The Water Problem
The water problem is an increasingly serious one. The accessibility of fresh water is a pressing issue that must be addressed immediately. According to environmental scholars Jay Withgott and Scott Brennan, “Roughly 97.5% of the Earth’s water resides in the oceans and is too salty to drink or use to water crops.” This means that only 2.5% of water is designated as “fresh” and safe to consume. However, most of this fresh water is frozen and therefore inaccessible to humans. Because there is so little fresh water available and almost seven billion humans living on the planet who need that water, this precious resource must be carefully preserved.
Supply and Demand
Biologists and environmental scholars present a number of solutions to the impending fresh water shortage. Desalinization is a prominent but expensive method in which salt is extracted from salt water creating fresh water through the process of condensation. This type of solution would increase fresh water supply.
The foil to a solution that increases supply is a solution that reduces demand. Although these kinds of solutions are more difficult to implement, they would be the most effective because they confront the root of the problem: excess demand. These solutions include genetic engineering of crops, irrigation methods that minimize wasted water, and the personal consumption of less meat. Fortunately, the United States has already begun the implementation of these conservation practices, but there is always room for improvement.

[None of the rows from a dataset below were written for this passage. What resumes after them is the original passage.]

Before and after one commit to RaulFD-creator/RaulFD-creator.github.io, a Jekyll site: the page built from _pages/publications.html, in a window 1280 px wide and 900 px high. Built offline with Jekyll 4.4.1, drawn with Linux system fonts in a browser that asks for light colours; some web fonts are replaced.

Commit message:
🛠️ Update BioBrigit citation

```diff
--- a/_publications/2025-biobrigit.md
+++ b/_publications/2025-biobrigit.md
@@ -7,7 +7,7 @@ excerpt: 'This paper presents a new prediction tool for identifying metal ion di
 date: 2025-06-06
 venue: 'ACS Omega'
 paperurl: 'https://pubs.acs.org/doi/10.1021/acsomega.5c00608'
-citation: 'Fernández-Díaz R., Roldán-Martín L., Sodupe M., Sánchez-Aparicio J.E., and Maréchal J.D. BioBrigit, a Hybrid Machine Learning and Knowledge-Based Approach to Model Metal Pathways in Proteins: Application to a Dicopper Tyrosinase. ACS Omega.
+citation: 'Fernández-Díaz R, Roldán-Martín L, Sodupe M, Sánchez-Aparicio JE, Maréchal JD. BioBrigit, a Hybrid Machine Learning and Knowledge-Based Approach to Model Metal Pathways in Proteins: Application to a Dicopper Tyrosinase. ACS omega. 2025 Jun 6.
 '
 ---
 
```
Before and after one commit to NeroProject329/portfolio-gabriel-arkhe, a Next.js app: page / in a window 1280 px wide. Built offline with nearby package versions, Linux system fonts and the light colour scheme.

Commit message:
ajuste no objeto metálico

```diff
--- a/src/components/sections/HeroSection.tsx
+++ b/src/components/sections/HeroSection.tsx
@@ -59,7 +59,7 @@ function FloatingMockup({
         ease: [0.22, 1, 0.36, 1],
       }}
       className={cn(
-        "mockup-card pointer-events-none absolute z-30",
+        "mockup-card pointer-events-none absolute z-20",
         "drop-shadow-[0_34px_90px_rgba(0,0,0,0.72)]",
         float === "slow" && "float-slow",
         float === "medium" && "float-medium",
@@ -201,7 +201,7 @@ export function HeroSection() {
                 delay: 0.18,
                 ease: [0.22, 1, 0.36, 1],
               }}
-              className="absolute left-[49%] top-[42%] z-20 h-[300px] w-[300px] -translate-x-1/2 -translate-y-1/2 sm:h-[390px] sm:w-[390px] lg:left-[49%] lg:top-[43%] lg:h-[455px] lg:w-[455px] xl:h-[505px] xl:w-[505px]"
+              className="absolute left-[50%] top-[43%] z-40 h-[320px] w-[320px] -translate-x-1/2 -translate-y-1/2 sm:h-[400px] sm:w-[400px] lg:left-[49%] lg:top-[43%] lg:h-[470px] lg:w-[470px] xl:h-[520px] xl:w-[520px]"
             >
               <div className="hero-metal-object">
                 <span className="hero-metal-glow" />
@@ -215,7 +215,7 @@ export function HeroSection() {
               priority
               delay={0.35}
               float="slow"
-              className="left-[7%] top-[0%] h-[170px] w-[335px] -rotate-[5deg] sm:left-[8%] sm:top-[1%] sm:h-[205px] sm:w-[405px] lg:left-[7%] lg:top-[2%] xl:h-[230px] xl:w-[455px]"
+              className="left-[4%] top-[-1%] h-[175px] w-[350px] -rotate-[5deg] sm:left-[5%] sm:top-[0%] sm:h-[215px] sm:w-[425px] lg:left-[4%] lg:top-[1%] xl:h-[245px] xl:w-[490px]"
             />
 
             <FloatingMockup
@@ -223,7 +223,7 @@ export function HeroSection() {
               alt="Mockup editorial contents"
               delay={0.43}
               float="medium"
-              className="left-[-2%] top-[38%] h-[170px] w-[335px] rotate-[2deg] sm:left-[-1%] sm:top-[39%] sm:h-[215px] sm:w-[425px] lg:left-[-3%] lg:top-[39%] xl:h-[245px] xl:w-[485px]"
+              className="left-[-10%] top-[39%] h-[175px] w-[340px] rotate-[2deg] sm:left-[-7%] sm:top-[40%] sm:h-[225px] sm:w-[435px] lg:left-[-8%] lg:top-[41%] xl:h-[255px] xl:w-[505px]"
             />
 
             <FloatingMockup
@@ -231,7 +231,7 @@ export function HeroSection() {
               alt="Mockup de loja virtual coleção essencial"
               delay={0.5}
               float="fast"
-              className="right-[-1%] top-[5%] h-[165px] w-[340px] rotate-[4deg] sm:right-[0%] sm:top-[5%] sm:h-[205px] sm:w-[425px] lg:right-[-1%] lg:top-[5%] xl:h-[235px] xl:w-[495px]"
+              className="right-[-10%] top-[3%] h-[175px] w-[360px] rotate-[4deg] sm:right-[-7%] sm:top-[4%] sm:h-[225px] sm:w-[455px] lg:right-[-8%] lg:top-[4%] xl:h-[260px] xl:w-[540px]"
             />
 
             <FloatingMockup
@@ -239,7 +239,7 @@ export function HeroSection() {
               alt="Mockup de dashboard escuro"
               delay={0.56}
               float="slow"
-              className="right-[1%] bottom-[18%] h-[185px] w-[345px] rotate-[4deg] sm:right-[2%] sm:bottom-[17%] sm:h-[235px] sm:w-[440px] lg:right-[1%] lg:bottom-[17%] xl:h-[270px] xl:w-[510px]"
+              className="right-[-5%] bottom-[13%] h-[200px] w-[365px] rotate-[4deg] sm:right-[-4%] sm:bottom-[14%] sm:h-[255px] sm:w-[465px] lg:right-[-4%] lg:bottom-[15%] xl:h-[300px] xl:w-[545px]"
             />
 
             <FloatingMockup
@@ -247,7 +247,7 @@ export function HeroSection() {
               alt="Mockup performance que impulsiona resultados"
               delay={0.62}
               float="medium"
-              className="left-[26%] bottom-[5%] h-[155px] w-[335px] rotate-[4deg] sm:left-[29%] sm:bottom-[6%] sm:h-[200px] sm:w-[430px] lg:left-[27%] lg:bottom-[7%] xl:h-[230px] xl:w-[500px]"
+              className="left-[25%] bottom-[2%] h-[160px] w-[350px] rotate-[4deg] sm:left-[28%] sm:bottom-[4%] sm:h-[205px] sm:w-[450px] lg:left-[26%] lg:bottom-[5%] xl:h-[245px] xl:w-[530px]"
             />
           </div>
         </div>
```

– Josh Forgét
Source: The Guardian Essential Environment
Photo: Peak Water